• [Information given]
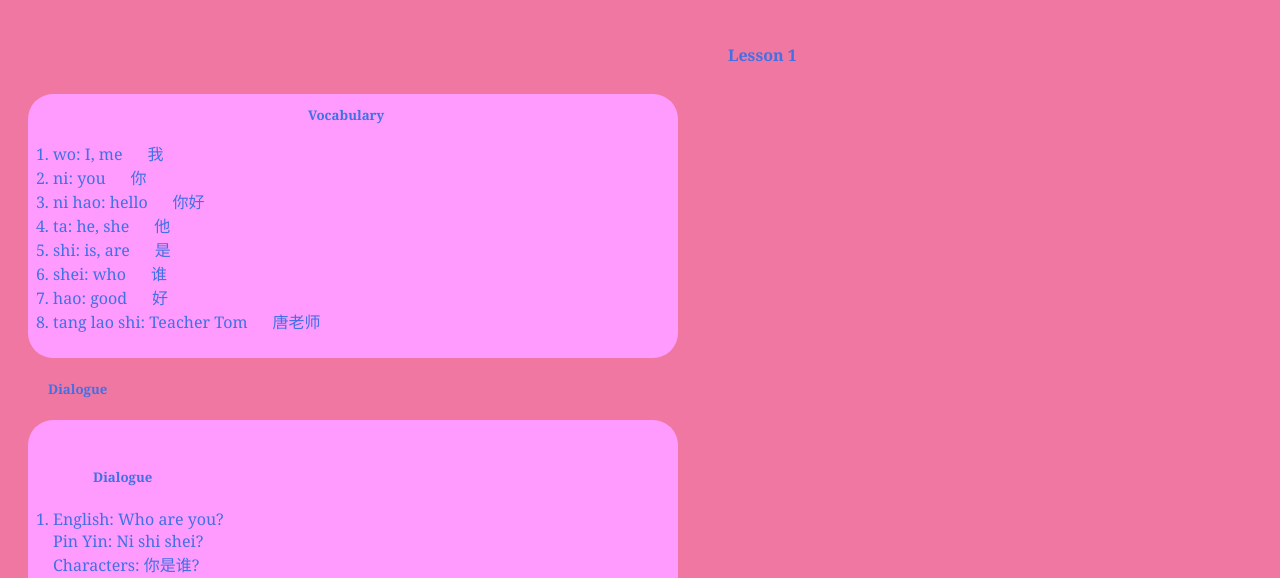
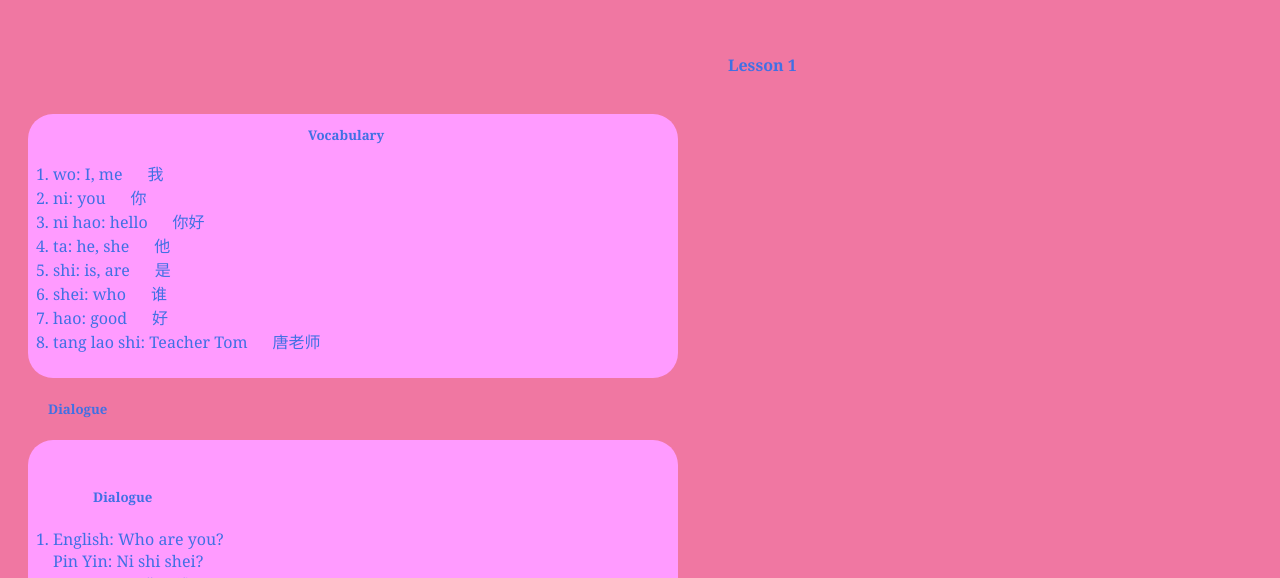
Before and after one commit to rwjuh/rwjuh.github.io, a plain HTML site: page index.html in a window 1280 px wide. Shown: the part 725-1303 px from the top of the page. Drawn offline with Linux system fonts and the light colour scheme.

Commit message:
Update index.html

```diff
--- a/index.html
+++ b/index.html
@@ -197,15 +197,16 @@
       }
       #lesson_1 {
           position: absolute;
-          margin-top: 400px;
+          margin-top: 410px;
           margin-left: 720px;
       }
       #l1v {
-          margin-top: 450px;
+          margin-top: 470px;
+          mar
       }
       #l1vh {
           position: absolute;
-          margin-top: 440px;
+          margin-top: 460px;
           margin-left: 260px;
       }
     </style>
```
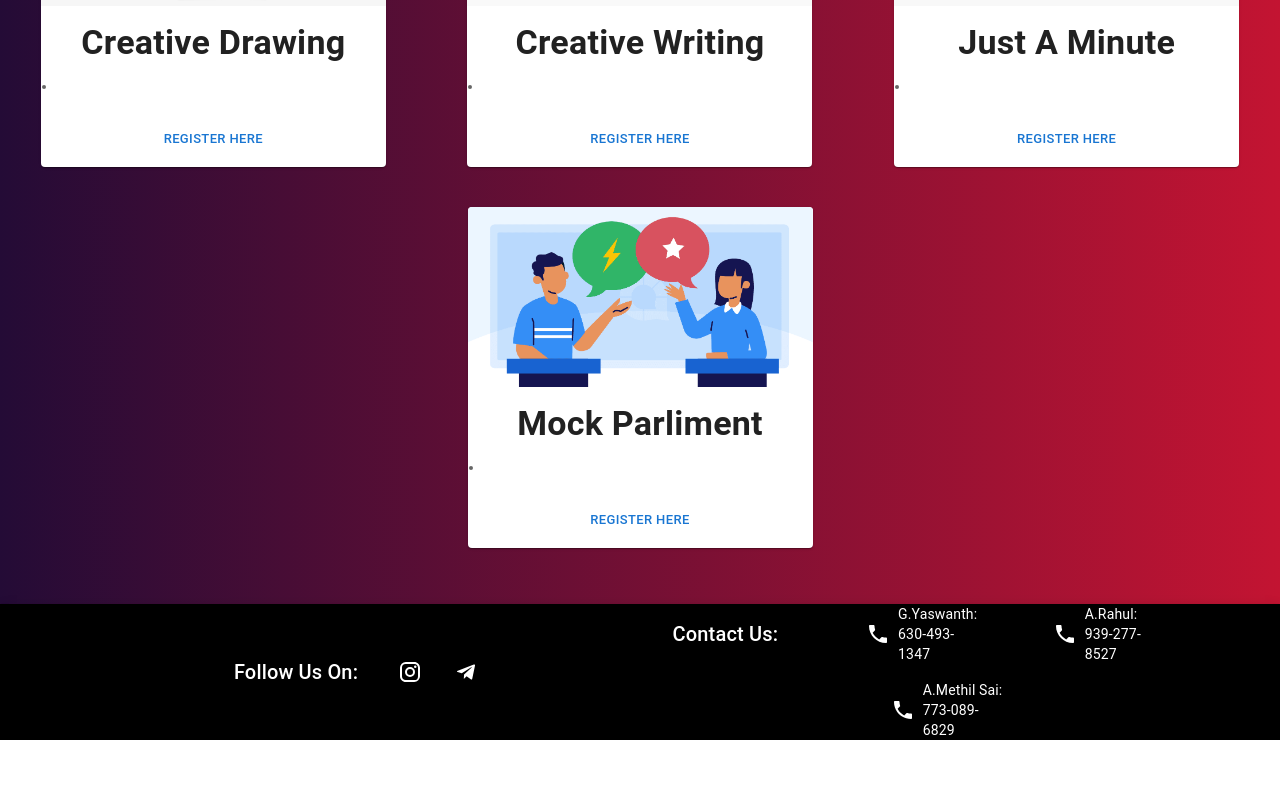
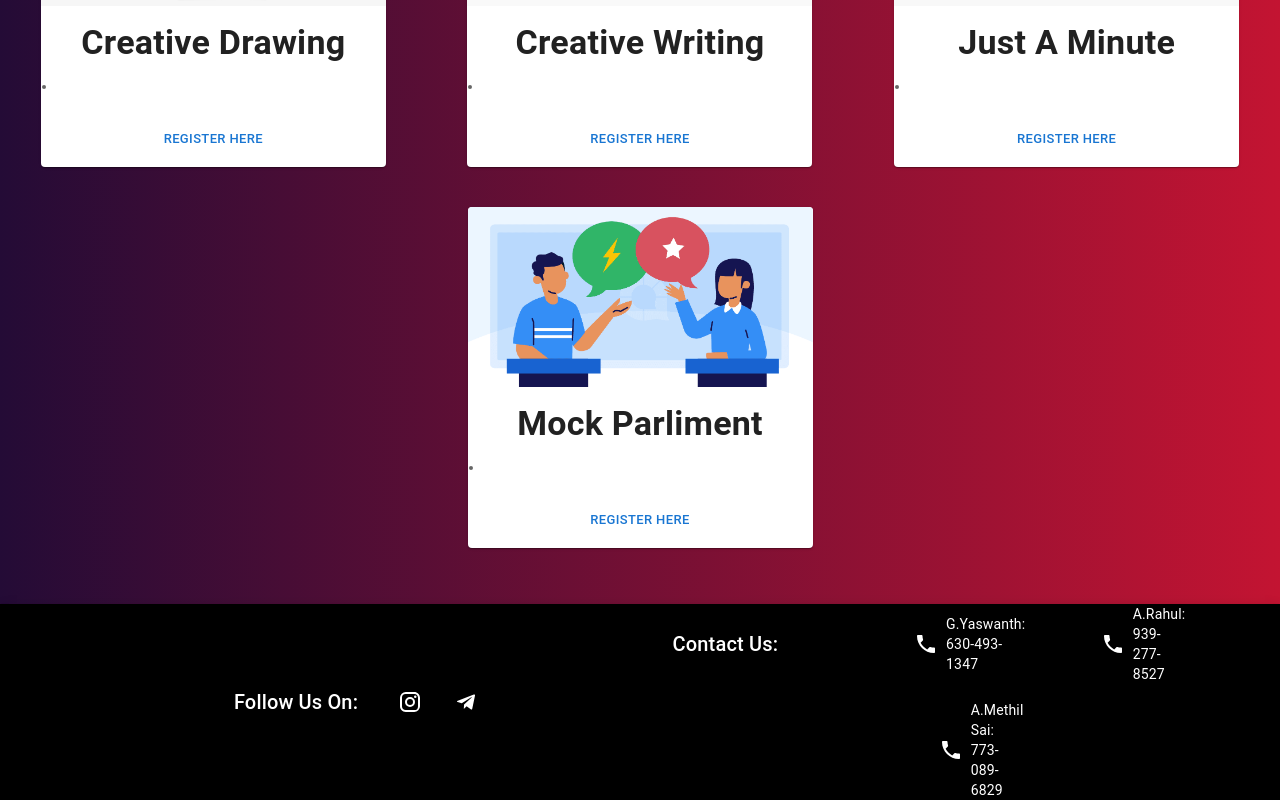
Before and after one commit to THURAKA-ANANTH/Freedom-Fest-Event-Blog-With-React, a React (Create React App) app: page / in a window 1280 px wide. Shown: the part 4878-5678 px from the top of the page. Before the commit the page ends 5618 px from the top, so only its background shows below. Built offline with nearby package versions, Linux system fonts and the light colour scheme.

Commit message:
Updating Footer file

```diff
--- a/src/Footer.js
+++ b/src/Footer.js
@@ -57,7 +57,7 @@ const Footer = () => {
                 </Grid>
                 {phoneNumbers.map((item, index) => (
                   <Grid item xs={12} sm={4} key={index}>
-                    <div style={{ display: 'flex', alignItems: 'center', marginLeft: "3rem" }}>
+                    <div style={{ display: 'flex', alignItems: 'center', marginLeft: "6rem" }}>
                       <IconButton
                         color="inherit"
                         aria-label={item.label}
```
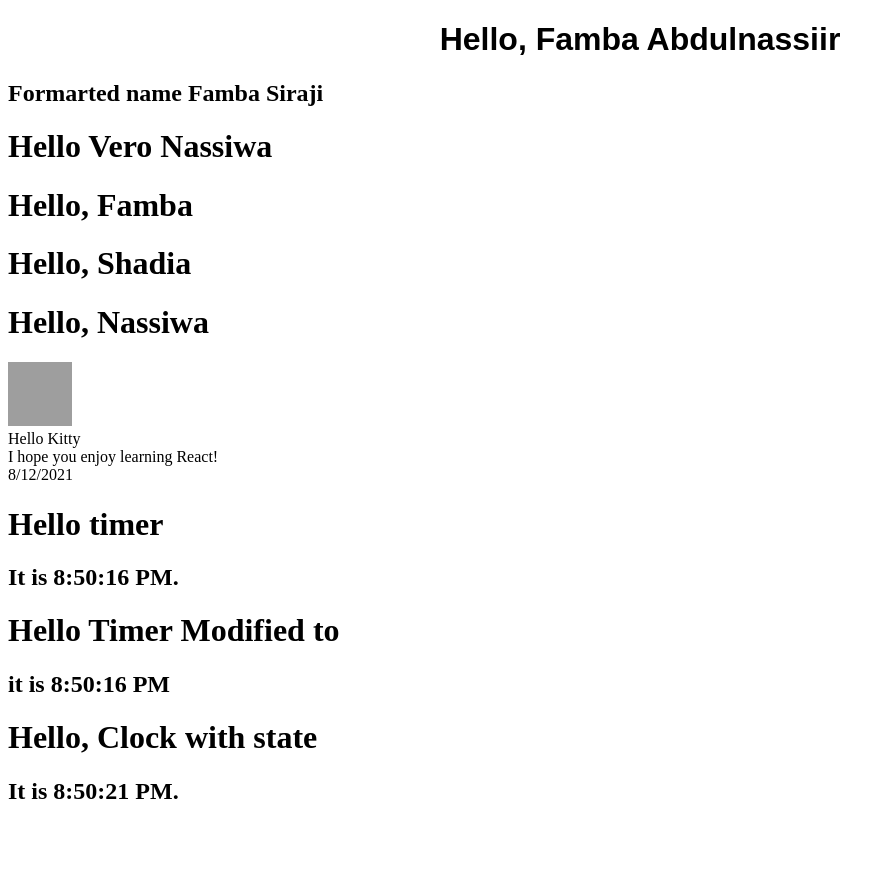
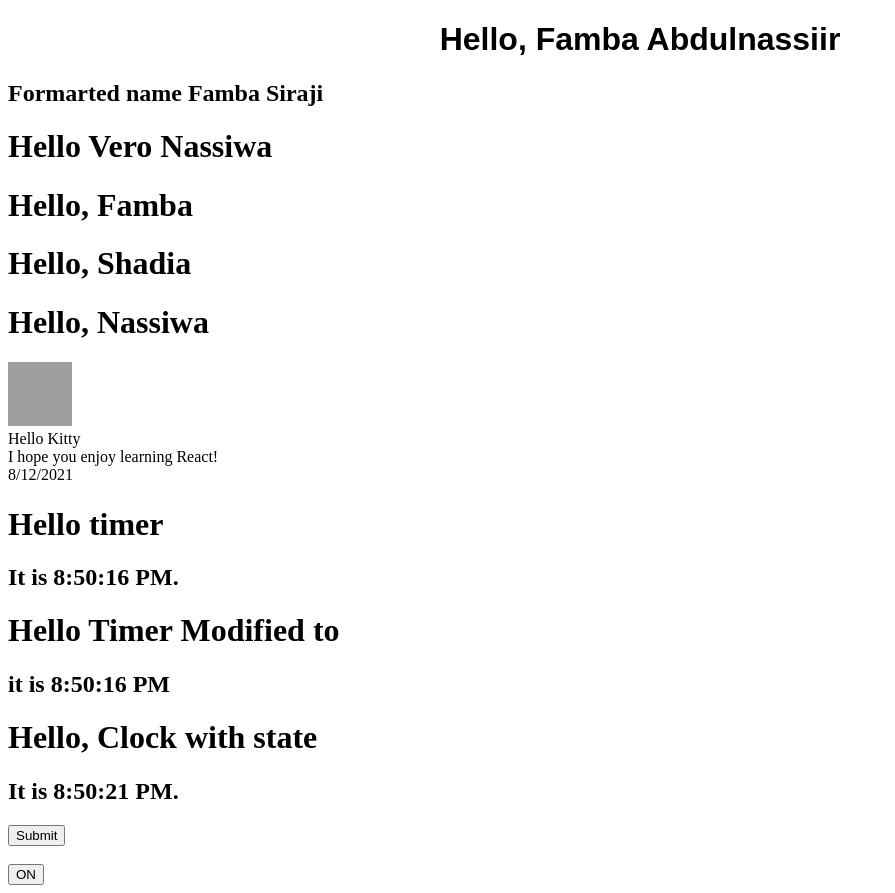
Before and after one commit to Famba-Abdulnassiir/learnreact, a React (Create React App) app in the folder react-practice/: page / in a window 1280 px wide. Shown: the whole page, without its empty margins (0-895 px from the left). Before the commit the page ends 825 px from the top, so only its background shows below. Built offline with nearby package versions, Linux system fonts and the light colour scheme; grey boxes are pictures that could not be loaded.

Commit message:
This was an insight in handling react events

```diff
--- a/react-practice/src/index.js
+++ b/react-practice/src/index.js
@@ -9,6 +9,8 @@
 import Tick from "./tickingClock";
 import Ticking from "./tickingModified";
 import Clock from "./stateClock";
+import Form from "./preventDefault";
+import Toggle from "./toggle";
 
 const rootElement = document.getElementById("root");
 ReactDOM.render(
@@ -21,6 +23,8 @@
     <Tick/>
     <Ticking/>
     <Clock/>
+    <Form/>
+    <Toggle/>
   </StrictMode>,
   rootElement
 );
--- /dev/null
+++ b/react-practice/src/preventDefault.js
@@ -0,0 +1,19 @@
+import React from "react"
+
+export default function Form() {
+    function handleSubmit(e){
+        e.preventDefault();
+        console.log("you clicked me");
+    }
+
+    return (
+        <div>
+            <form onSubmit={handleSubmit}>
+            <button type="submit">Submit</button>
+        </form>
+        <br/>
+        </div>
+
+
+    )
+}
--- /dev/null
+++ b/react-practice/src/toggle.js
@@ -0,0 +1,27 @@
+import React from "react";
+
+class Toggle extends React.Component {
+    constructor(props){
+        super(props)
+        this.state={isToggleOn: true};
+
+        //This binding is necessary to make this work in the callback
+        this.handleClick = this.handleClick.bind(this);
+    }
+
+    handleClick() {
+        this.setState(prevState => ({
+            isToggleOn: !prevState.isToggleOn
+        }));
+    }
+
+    render(){
+        return(
+            <button onClick={this.handleClick}>
+                {this.state.isToggleOn ? 'ON':'OFF'}
+            </button>
+        );
+    }
+}
+
+export default Toggle;
```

• [Task requirements] Word for word, return the material above; the pictures stay out.

• [Problem solution]
Before and after one commit to rwjuh/rwjuh.github.io, a plain HTML site: page index.html in a window 1280 px wide. Shown: the part 725-1303 px from the top of the page. Drawn offline with Linux system fonts and the light colour scheme.

Commit message:
Update index.html

```diff
--- a/index.html
+++ b/index.html
@@ -197,15 +197,16 @@
       }
       #lesson_1 {
           position: absolute;
-          margin-top: 400px;
+          margin-top: 410px;
           margin-left: 720px;
       }
       #l1v {
-          margin-top: 450px;
+          margin-top: 470px;
+          mar
       }
       #l1vh {
           position: absolute;
-          margin-top: 440px;
+          margin-top: 460px;
           margin-left: 260px;
       }
     </style>
```
Before and after one commit to THURAKA-ANANTH/Freedom-Fest-Event-Blog-With-React, a React (Create React App) app: page / in a window 1280 px wide. Shown: the part 4878-5678 px from the top of the page. Before the commit the page ends 5618 px from the top, so only its background shows below. Built offline with nearby package versions, Linux system fonts and the light colour scheme.

Commit message:
Updating Footer file

```diff
--- a/src/Footer.js
+++ b/src/Footer.js
@@ -57,7 +57,7 @@ const Footer = () => {
                 </Grid>
                 {phoneNumbers.map((item, index) => (
                   <Grid item xs={12} sm={4} key={index}>
-                    <div style={{ display: 'flex', alignItems: 'center', marginLeft: "3rem" }}>
+                    <div style={{ display: 'flex', alignItems: 'center', marginLeft: "6rem" }}>
                       <IconButton
                         color="inherit"
                         aria-label={item.label}
```
Before and after one commit to Famba-Abdulnassiir/learnreact, a React (Create React App) app in the folder react-practice/: page / in a window 1280 px wide. Shown: the whole page, without its empty margins (0-895 px from the left). Before the commit the page ends 825 px from the top, so only its background shows below. Built offline with nearby package versions, Linux system fonts and the light colour scheme; grey boxes are pictures that could not be loaded.

Commit message:
This was an insight in handling react events

```diff
--- a/react-practice/src/index.js
+++ b/react-practice/src/index.js
@@ -9,6 +9,8 @@
 import Tick from "./tickingClock";
 import Ticking from "./tickingModified";
 import Clock from "./stateClock";
+import Form from "./preventDefault";
+import Toggle from "./toggle";
 
 const rootElement = document.getElementById("root");
 ReactDOM.render(
@@ -21,6 +23,8 @@
     <Tick/>
     <Ticking/>
     <Clock/>
+    <Form/>
+    <Toggle/>
   </StrictMode>,
   rootElement
 );
--- /dev/null
+++ b/react-practice/src/preventDefault.js
@@ -0,0 +1,19 @@
+import React from "react"
+
+export default function Form() {
+    function handleSubmit(e){
+        e.preventDefault();
+        console.log("you clicked me");
+    }
+
+    return (
+        <div>
+            <form onSubmit={handleSubmit}>
+            <button type="submit">Submit</button>
+        </form>
+        <br/>
+        </div>
+
+
+    )
+}
--- /dev/null
+++ b/react-practice/src/toggle.js
@@ -0,0 +1,27 @@
+import React from "react";
+
+class Toggle extends React.Component {
+    constructor(props){
+        super(props)
+        this.state={isToggleOn: true};
+
+        //This binding is necessary to make this work in the callback
+        this.handleClick = this.handleClick.bind(this);
+    }
+
+    handleClick() {
+        this.setState(prevState => ({
+            isToggleOn: !prevState.isToggleOn
+        }));
+    }
+
+    render(){
+        return(
+            <button onClick={this.handleClick}>
+                {this.state.isToggleOn ? 'ON':'OFF'}
+            </button>
+        );
+    }
+}
+
+export default Toggle;
```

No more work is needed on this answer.